“They wanted to help him, and they wanted me to help him,— said Lopez. With some help from one agency and from Lopez, Ayers has been living in an apartment for three years, and he has 10 instruments. Lopez added that he did not want to glamorize the story, pointing out Ayers’ arrests due to peculiar behavior, but he has still come a long way.

Looking back on his meeting with Ayers, Lopez said he was “ashamed that we have a society that had not done anything about this, ashamed that my office was three blocks away and I had not done anything.— The problem he said was that the problems were hidden within certain parts of the city and often “out of sight, out of mind.—

However, there have been achievements in supportive housing and mental illness programs elsewhere. Lopez went to Philadelphia and saw Project H.O.M.E.’s (Housing, Opportunities for Employment, Medical Care, Education) accomplishments in the Ridge Avenue neighborhood.

“It makes me believe anything is possible,— he said. He argued that it was less costly and more beneficial for everyone if the homeless were put into homes rather than be put in jail for small crimes.

Also speaking at the hearing was Hyacinth King, a resident and board member for Project H.O.M.E. Having schizophrenia since college, she was homeless for two years before finding the right programs to address her mental illness and help her find a home. “Every day is a struggle,— she said, but she has the support to continue.

King had no signs of mental health issues until her junior year at Temple University. When King mentioned mental health problems, her father brushed it off, telling her she just needed to “pull myself up by my boot straps.—

Tension at home and stress caused King to leave home and sleep in her car, and after it was towed, she slept in her “cardboard condo.— With a police officer’s help, she started finding programs that got her back on her feet.

Now she is trying to do the same for others. The people she has tried to help are from “all walks of life,— including lawyers or professors. It shows that mental illness does not strike only one area of the population.

One member of the audience asked why nothing had been done if supportive housing was an obviously perfect solution. Lopez explained that in Los Angeles there have been problems finding places to build them. Bob Carolla, director of media relations for the National Alliance on Mental Illness, said that the projects require a lot of executive commitment.
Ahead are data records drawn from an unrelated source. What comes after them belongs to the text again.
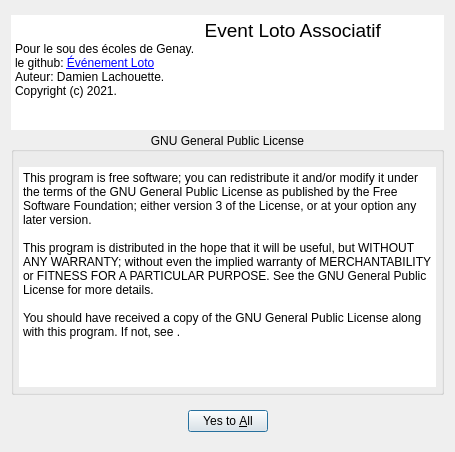
Silmaen/EvenementLoto, file source/gui/ui/About.ui: the form before one commit.
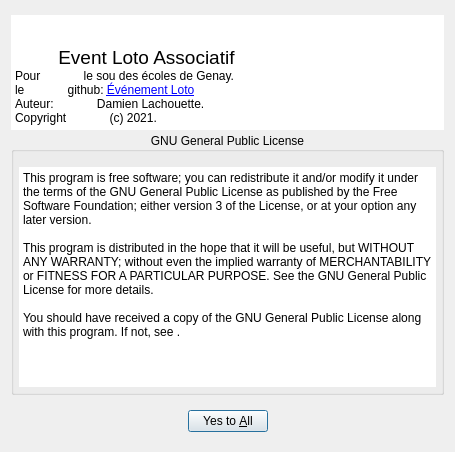
The form after the commit. Icons and pictures are not drawn.

```diff
--- a/source/gui/ui/About.ui
+++ b/source/gui/ui/About.ui
@@ -66,14 +66,29 @@
      </property>
      <property name="html">
       <string>&lt;!DOCTYPE HTML PUBLIC &quot;-//W3C//DTD HTML 4.0//EN&quot; &quot;http://www.w3.org/TR/REC-html40/strict.dtd&quot;&gt;
-&lt;html&gt;&lt;head&gt;&lt;meta name=&quot;qrichtext&quot; content=&quot;1&quot; /&gt;&lt;meta charset=&quot;utf-8&quot; /&gt;&lt;style type=&quot;text/css&quot;&gt;
-p, li { white-space: pre-wrap; }
-&lt;/style&gt;&lt;/head&gt;&lt;body style=&quot; font-family:'Segoe UI'; font-size:9pt; font-weight:400; font-style:normal;&quot;&gt;
-&lt;p style=&quot; margin-top:0px; margin-bottom:0px; margin-left:0px; margin-right:0px; -qt-block-indent:0; text-indent:0px;&quot;&gt;                                                         &lt;span style=&quot; font-size:14pt;&quot;&gt;Event Loto Associatif&lt;/span&gt;                             &lt;/p&gt;
-&lt;p style=&quot; margin-top:0px; margin-bottom:0px; margin-left:0px; margin-right:0px; -qt-block-indent:0; text-indent:0px;&quot;&gt;Pour le sou des écoles de Genay.                             &lt;/p&gt;
-&lt;p style=&quot; margin-top:0px; margin-bottom:0px; margin-left:0px; margin-right:0px; -qt-block-indent:0; text-indent:0px;&quot;&gt;le github: &lt;a href=&quot;https://github.com/Silmaen/EvenementLoto&quot;&gt;&lt;span style=&quot; text-decoration: underline; color:#0000ff;&quot;&gt;Événement Loto&lt;/span&gt;&lt;/a&gt;                            &lt;/p&gt;
-&lt;p style=&quot; margin-top:0px; margin-bottom:0px; margin-left:0px; margin-right:0px; -qt-block-indent:0; text-indent:0px;&quot;&gt;Auteur: Damien Lachouette.                             &lt;/p&gt;
-&lt;p style=&quot; margin-top:0px; margin-bottom:0px; margin-left:0px; margin-right:0px; -qt-block-indent:0; text-indent:0px;&quot;&gt;Copyright (c) 2021.                        &lt;/p&gt;&lt;/body&gt;&lt;/html&gt;</string>
+             &lt;html&gt;&lt;head&gt;&lt;meta name=&quot;qrichtext&quot; content=&quot;1&quot; /&gt;&lt;style type=&quot;text/css&quot;&gt;
+             p, li { white-space: pre-wrap; }
+             &lt;/style&gt;&lt;/head&gt;&lt;body style=&quot; font-family:'MS Shell Dlg 2'; font-size:7.8pt;
+             font-weight:400; font-style:normal;&quot;&gt;
+             &lt;p style=&quot; margin-top:0px; margin-bottom:0px; margin-left:0px; margin-right:0px;
+             -qt-block-indent:0; text-indent:0px;&quot;&gt;&lt;span style=&quot; font-family:'Segoe UI'; font-size:9pt;&quot;&gt;
+             &lt;/span&gt;&lt;span style=&quot; font-family:'Segoe UI'; font-size:14pt;&quot;&gt;Event Loto Associatif&lt;/span&gt;&lt;span
+             style=&quot; font-family:'Segoe UI'; font-size:9pt;&quot;&gt; &lt;/span&gt;&lt;/p&gt;
+             &lt;p style=&quot; margin-top:0px; margin-bottom:0px; margin-left:0px; margin-right:0px;
+             -qt-block-indent:0; text-indent:0px;&quot;&gt;&lt;span style=&quot; font-family:'Segoe UI'; font-size:9pt;&quot;&gt;Pour
+             le sou des écoles de Genay. &lt;/span&gt;&lt;/p&gt;
+             &lt;p style=&quot; margin-top:0px; margin-bottom:0px; margin-left:0px; margin-right:0px;
+             -qt-block-indent:0; text-indent:0px;&quot;&gt;&lt;span style=&quot; font-family:'Segoe UI'; font-size:9pt;&quot;&gt;le
+             github: &lt;/span&gt;&lt;a href=&quot;https://github.com/Silmaen/EvenementLoto&quot;&gt;&lt;span style=&quot;
+             font-family:'Segoe UI'; font-size:9pt; text-decoration: underline; color:#0000ff;&quot;&gt;Événement Loto&lt;/span&gt;&lt;/a&gt;&lt;span
+             style=&quot; font-family:'Segoe UI'; font-size:9pt;&quot;&gt; &lt;/span&gt;&lt;/p&gt;
+             &lt;p style=&quot; margin-top:0px; margin-bottom:0px; margin-left:0px; margin-right:0px;
+             -qt-block-indent:0; text-indent:0px;&quot;&gt;&lt;span style=&quot; font-family:'Segoe UI'; font-size:9pt;&quot;&gt;Auteur:
+             Damien Lachouette. &lt;/span&gt;&lt;/p&gt;
+             &lt;p style=&quot; margin-top:0px; margin-bottom:0px; margin-left:0px; margin-right:0px;
+             -qt-block-indent:0; text-indent:0px;&quot;&gt;&lt;span style=&quot; font-family:'Segoe UI'; font-size:9pt;&quot;&gt;Copyright
+             (c) 2021. &lt;/span&gt;&lt;/p&gt;&lt;/body&gt;&lt;/html&gt;
+         </string>
      </property>
      <property name="acceptRichText">
       <bool>true</bool>
```
Left out of the diff: 7 changed lines with no effect on the pictures. Lines whose indentation alone changed are shown as unchanged.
With the movie coming out, Lopez hopes it will “humanize the Nathaniels of the world and de-stigmatize mental illness.— He also wants the movie to “change the way people think as citizens of the world. These are not strangers; they are brothers and sisters, sons and daughters. We haven’t done very well to help them rebuild their lives.—

But circumstances may change. “I know homelessness is a solvable problem,— said King.